Methods: Fourteen swine underwent angiography for superselective catheterization of 28 arteries of the rete while electrocardiography and intra-arterial pressure were continuously monitored. The investigated solvents were DMSO, dimethyl isosorbide (DMI), ethyl lactate, glycofurol 75, N-methyl pyrrolidone (NMP), and solketal. Control infusion of saline ruled out catheter induced vasospasm in all cases. Each artery of the rete was infused only once with 0.8 mL of one of the solvents over 60 seconds. Acute angiographic and hemodynamic consequences were evaluated. Blood samples were assessed for signs of intravascular hemolysis. Brains and retia were harvested for gross and histopathologic investigation.
Results: On the basis of the angiographic data, DMSO induced the most pronounced vasospasm with the longest recovery period of all solvents investigated. Ethyl lactate, glycofurol 75, and solketal elicited less severe vasospasms and accordingly resolved much more quickly. DMI and NMP induced only minimal vasospasms with comparably short duration. No solvent caused significant hemodynamic alterations or hemolysis. Gross inspection of brains showed no abnormalities, whereas histopathologic examination revealed mostly nonspecific findings. One rete exposed to solketal displayed possible causal histotoxic changes.

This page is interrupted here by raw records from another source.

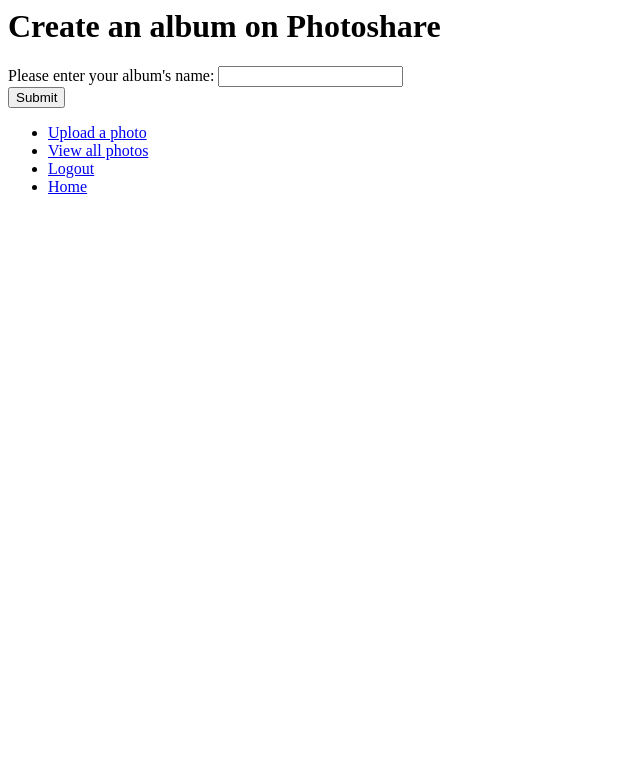
After one commit to drash7/PhotoShare, a Flask app: page /createAlbum in a window 1280 px wide. The commit adds this page. Shown: the top 783 px of the page, without its empty margins (0-640 px from the left). Run offline with Flask 2, Linux system fonts and the light colour scheme; a user stored in the database is signed in; data comes from the database, SQL or seed files in the repository; both versions use the stored data as it was after the commit.

Commit message:
Album creation functionality added

```diff
--- a/app.py
+++ b/app.py
@@ -140,6 +140,11 @@ def register_user():
 		print("couldn't find all tokens")
 		return flask.redirect(flask.url_for('register'))
 
+def getUserAlbums(uid):
+	cursor = conn.cursor()
+	cursor.execute("SELECT name, album_id FROM Album WHERE user_id = '{0}'".format(uid))
+	return cursor.fetchall()
+
 def getUsersPhotos(uid):
 	cursor = conn.cursor()
 	cursor.execute("SELECT imgdata, picture_id, caption FROM Pictures WHERE user_id = '{0}'".format(uid))
@@ -188,6 +193,20 @@ def upload_file():
 		return render_template('upload.html')
 #end photo uploading code
 
+@app.route('/createAlbum', methods=['GET', 'POST'])
+@flask_login.login_required
+def create_album():
+	if request.method == 'POST':
+		name = request.form.get('name')
+		user_id = getUserIdFromEmail(flask_login.current_user.id)
+
+		cursor = conn.cursor()
+		cursor.execute('''INSERT INTO Albums (name, user_id) VALUES (%s, %s)''' ,(name, user_id))
+		conn.commit()
+		return render_template('createdAlbum.html', name=flask_login.current_user.id, message='Album created!')
+	#The method is GET so we return a  HTML form to upload the a photo.
+	else:
+		return render_template('createAlbum.html')
 
 #default page
 @app.route("/", methods=['GET'])
--- /dev/null
+++ b/templates/createAlbum.html
@@ -0,0 +1,20 @@
+<head>
+    <title>Create an album!</title>
+</head>
+
+<body>
+    <div class="title">
+        <h1>Create an album on Photoshare</h1>
+    </div>
+    <form method="post" enctype="text/plain" action="/createAlbum">
+        <label for="caption">Please enter your album's name:</label>
+        <input type="text" name="name" required='true' /><br />
+        <input type="submit" value="Submit" />
+    </form>
+    <ul>
+        <li><a href='/upload'>Upload a photo</a> </li>
+        <li><a href='/view'>View all photos</a> </li>
+        <li><a href='/logout'>Logout</a></li>
+        <li><a href='/'>Home</a></li>
+    </ul>
+</body>
--- a/templates/hello.html
+++ b/templates/hello.html
@@ -28,6 +28,7 @@
 
 <ul>
   <li><a href='/upload'>Upload a photo</a> </li>
+  <li><a href='/createAlbum'>Create an album</a> </li>
   <li><a href='/view'>View all photos</a> </li>
   <li><a href='/logout'>Logout</a></li>
   <li><a href='/'>Home</a></li>
```
Also changed, not shown: schema.sql (+42 -0 lines), templates/createdAlbum.html (added, +18 -0 lines), templates/deleteAlbums.html (added).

Conclusion: DMI and NMP produced far less vasospasm than DMSO. No changes in hemodynamic or hemolytic parameters and no histopathologic findings were observed with infusion of these solvents.